**DATA TO USE**.
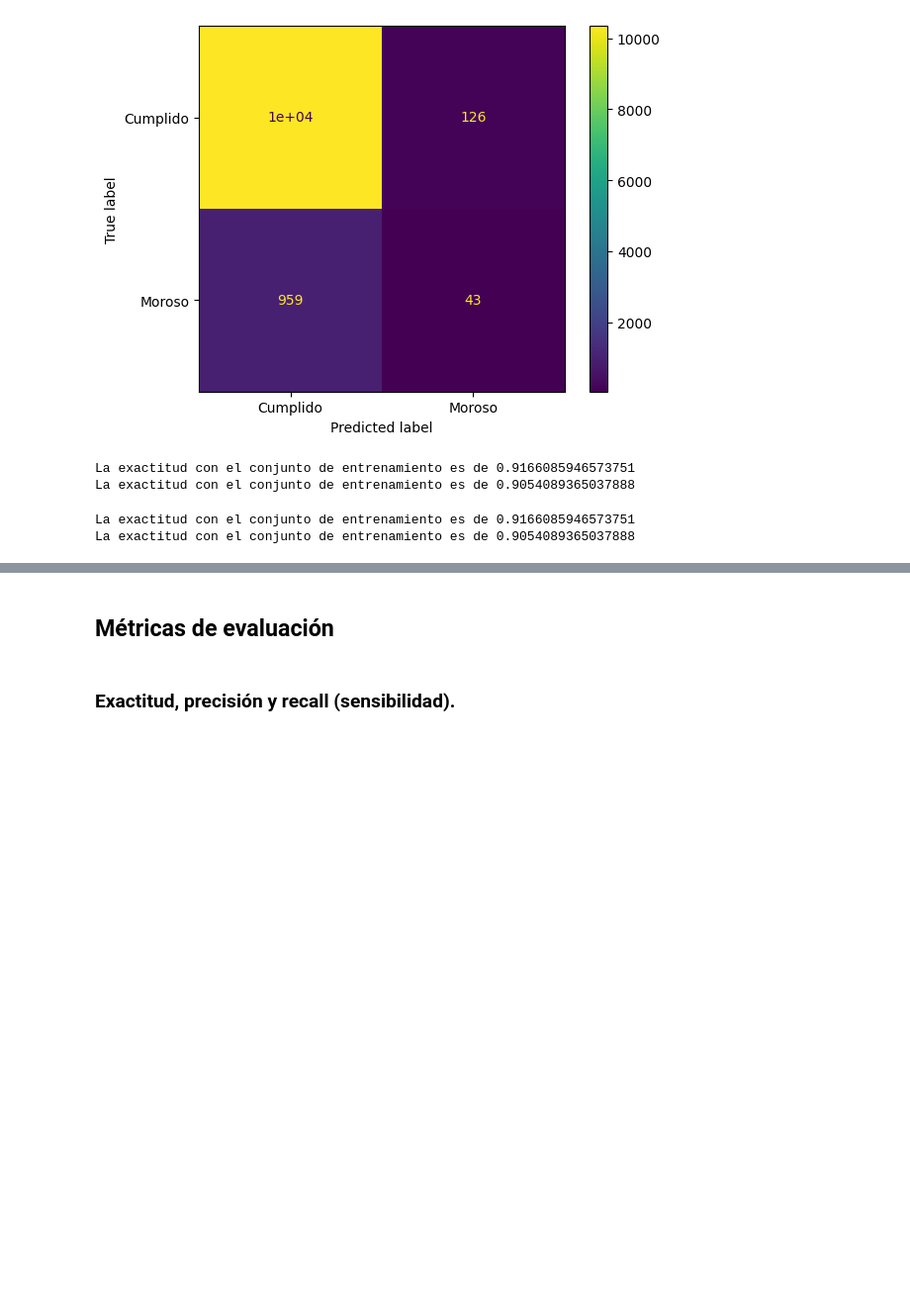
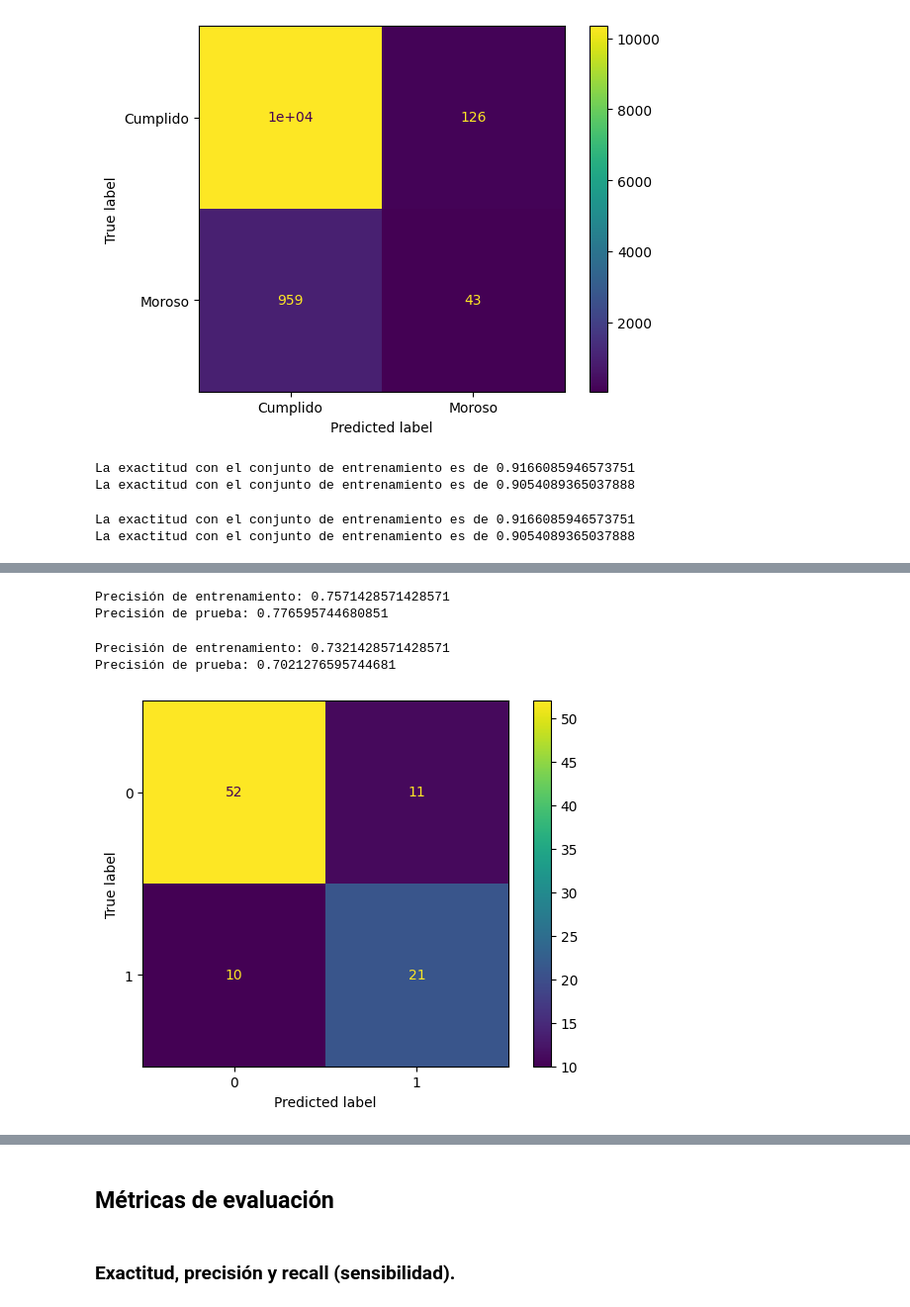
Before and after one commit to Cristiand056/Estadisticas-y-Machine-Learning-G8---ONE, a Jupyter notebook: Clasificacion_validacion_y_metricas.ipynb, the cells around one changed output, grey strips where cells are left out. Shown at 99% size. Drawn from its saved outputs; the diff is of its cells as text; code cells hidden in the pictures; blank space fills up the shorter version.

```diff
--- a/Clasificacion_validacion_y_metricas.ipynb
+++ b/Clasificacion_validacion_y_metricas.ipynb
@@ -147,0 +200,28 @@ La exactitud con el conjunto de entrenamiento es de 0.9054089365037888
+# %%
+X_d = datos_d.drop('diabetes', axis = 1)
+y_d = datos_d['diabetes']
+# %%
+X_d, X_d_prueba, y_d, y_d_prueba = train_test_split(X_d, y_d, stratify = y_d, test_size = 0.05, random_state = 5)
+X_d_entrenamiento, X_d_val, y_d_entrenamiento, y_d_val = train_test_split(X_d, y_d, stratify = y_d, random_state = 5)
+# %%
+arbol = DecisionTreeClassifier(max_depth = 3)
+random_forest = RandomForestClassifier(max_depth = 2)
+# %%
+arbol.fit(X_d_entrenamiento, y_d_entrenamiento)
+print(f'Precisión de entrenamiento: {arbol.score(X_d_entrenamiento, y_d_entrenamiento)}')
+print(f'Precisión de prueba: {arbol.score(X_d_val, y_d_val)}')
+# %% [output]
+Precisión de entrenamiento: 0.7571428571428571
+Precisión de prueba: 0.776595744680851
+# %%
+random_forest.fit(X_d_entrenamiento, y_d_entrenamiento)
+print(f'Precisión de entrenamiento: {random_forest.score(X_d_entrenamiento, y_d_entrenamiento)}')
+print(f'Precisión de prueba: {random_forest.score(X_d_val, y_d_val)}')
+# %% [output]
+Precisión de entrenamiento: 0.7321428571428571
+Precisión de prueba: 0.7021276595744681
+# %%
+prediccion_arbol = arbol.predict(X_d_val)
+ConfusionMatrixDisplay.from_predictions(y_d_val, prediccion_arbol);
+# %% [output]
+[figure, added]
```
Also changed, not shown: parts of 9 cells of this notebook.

**TRY IT**.
Only lines with the word "Precisión" count here; copy every one from the records.

**SOLUTION TO THIS TASK**.
+print(f'Precisión de entrenamiento: {arbol.score(X_d_entrenamiento, y_d_entrenamiento)}')
+print(f'Precisión de prueba: {arbol.score(X_d_val, y_d_val)}')
+Precisión de entrenamiento: 0.7571428571428571
+Precisión de prueba: 0.776595744680851
+print(f'Precisión de entrenamiento: {random_forest.score(X_d_entrenamiento, y_d_entrenamiento)}')
+print(f'Precisión de prueba: {random_forest.score(X_d_val, y_d_val)}')
+Precisión de entrenamiento: 0.7321428571428571
+Precisión de prueba: 0.7021276595744681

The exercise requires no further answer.